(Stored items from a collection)
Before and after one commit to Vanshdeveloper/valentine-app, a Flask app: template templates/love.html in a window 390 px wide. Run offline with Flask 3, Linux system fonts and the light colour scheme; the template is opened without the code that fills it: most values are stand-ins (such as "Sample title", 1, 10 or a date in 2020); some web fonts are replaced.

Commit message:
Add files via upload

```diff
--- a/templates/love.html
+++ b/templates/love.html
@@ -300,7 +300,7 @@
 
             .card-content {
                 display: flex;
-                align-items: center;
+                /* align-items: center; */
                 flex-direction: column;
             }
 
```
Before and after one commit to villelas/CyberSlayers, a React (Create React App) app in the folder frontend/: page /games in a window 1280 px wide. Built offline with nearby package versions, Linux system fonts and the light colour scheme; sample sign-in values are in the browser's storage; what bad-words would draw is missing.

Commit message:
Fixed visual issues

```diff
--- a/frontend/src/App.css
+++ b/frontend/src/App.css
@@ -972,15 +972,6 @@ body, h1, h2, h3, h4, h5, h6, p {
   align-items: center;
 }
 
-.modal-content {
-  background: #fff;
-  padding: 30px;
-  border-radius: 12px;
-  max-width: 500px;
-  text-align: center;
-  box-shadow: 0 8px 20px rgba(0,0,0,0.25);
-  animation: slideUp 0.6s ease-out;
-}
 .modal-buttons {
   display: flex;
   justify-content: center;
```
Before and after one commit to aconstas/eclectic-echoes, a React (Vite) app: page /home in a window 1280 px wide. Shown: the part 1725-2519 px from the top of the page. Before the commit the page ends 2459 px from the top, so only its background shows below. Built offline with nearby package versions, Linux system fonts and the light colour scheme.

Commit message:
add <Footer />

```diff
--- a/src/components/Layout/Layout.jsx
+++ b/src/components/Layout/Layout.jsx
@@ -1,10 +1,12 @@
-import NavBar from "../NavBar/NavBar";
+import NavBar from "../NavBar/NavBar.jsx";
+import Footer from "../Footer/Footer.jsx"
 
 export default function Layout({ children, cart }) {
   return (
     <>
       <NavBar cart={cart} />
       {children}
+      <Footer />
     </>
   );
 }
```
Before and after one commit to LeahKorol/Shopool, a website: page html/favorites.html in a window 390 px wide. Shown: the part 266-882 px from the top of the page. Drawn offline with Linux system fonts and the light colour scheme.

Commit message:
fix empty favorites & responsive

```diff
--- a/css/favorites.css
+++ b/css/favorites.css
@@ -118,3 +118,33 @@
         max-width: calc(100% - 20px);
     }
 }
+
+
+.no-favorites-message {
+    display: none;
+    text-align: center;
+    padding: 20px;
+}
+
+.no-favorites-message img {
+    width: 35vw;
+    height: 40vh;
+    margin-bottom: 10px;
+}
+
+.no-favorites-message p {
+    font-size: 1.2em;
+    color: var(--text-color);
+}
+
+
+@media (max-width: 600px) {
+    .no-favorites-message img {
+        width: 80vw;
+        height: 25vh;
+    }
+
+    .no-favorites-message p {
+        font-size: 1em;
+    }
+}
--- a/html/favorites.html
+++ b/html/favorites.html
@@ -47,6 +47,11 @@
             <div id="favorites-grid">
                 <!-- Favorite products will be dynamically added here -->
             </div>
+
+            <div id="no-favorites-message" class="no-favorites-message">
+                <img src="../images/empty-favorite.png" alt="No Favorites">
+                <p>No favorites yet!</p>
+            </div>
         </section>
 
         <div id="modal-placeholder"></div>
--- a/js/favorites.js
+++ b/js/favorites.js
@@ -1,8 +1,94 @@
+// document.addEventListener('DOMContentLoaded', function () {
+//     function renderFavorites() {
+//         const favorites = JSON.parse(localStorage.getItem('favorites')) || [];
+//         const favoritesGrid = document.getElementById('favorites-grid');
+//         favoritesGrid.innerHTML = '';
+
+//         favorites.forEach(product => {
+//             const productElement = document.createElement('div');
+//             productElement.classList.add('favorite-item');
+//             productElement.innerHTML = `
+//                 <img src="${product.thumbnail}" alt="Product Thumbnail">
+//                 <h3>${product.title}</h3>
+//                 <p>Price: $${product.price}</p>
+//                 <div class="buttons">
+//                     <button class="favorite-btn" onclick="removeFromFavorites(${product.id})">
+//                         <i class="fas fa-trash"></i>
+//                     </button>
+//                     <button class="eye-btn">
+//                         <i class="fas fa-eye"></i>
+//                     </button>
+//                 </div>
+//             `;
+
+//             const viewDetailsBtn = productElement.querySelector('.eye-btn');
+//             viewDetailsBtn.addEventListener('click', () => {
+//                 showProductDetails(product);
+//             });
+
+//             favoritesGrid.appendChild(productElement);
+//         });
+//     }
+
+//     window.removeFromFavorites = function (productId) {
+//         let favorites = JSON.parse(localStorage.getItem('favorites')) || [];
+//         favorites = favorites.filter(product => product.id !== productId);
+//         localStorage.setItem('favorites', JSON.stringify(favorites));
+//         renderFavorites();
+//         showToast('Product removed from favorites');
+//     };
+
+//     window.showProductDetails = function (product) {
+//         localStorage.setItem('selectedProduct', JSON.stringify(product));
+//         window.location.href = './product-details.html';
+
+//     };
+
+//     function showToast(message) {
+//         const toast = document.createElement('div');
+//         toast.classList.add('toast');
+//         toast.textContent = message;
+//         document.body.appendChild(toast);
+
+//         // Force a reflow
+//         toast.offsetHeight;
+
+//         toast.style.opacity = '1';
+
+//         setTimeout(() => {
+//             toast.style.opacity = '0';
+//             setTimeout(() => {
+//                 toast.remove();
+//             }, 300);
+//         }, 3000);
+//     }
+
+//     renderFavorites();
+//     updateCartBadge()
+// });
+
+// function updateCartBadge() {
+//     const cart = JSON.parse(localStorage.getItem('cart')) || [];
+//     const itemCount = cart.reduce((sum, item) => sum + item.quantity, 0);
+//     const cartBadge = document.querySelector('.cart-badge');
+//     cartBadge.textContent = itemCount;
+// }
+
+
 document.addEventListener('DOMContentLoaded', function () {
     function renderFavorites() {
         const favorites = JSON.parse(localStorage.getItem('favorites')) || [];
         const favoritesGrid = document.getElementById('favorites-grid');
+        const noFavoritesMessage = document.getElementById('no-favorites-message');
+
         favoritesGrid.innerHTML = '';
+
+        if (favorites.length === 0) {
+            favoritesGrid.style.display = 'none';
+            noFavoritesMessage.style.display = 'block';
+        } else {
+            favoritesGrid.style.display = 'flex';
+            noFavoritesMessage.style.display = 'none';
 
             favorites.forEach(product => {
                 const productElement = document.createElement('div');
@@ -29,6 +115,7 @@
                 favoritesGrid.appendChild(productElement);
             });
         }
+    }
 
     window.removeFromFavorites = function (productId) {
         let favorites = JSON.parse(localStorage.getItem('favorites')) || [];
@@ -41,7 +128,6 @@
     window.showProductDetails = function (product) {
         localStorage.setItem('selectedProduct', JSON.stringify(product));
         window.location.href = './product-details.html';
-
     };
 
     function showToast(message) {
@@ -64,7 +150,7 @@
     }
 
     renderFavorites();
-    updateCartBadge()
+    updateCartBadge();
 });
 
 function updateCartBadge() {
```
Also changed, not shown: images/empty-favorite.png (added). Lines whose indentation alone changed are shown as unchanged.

### PROBLEM STATEMENT:
Once you have counted the lines of the data that contain the word "added", please reply with that number alone.

### FINAL ANSWER:
2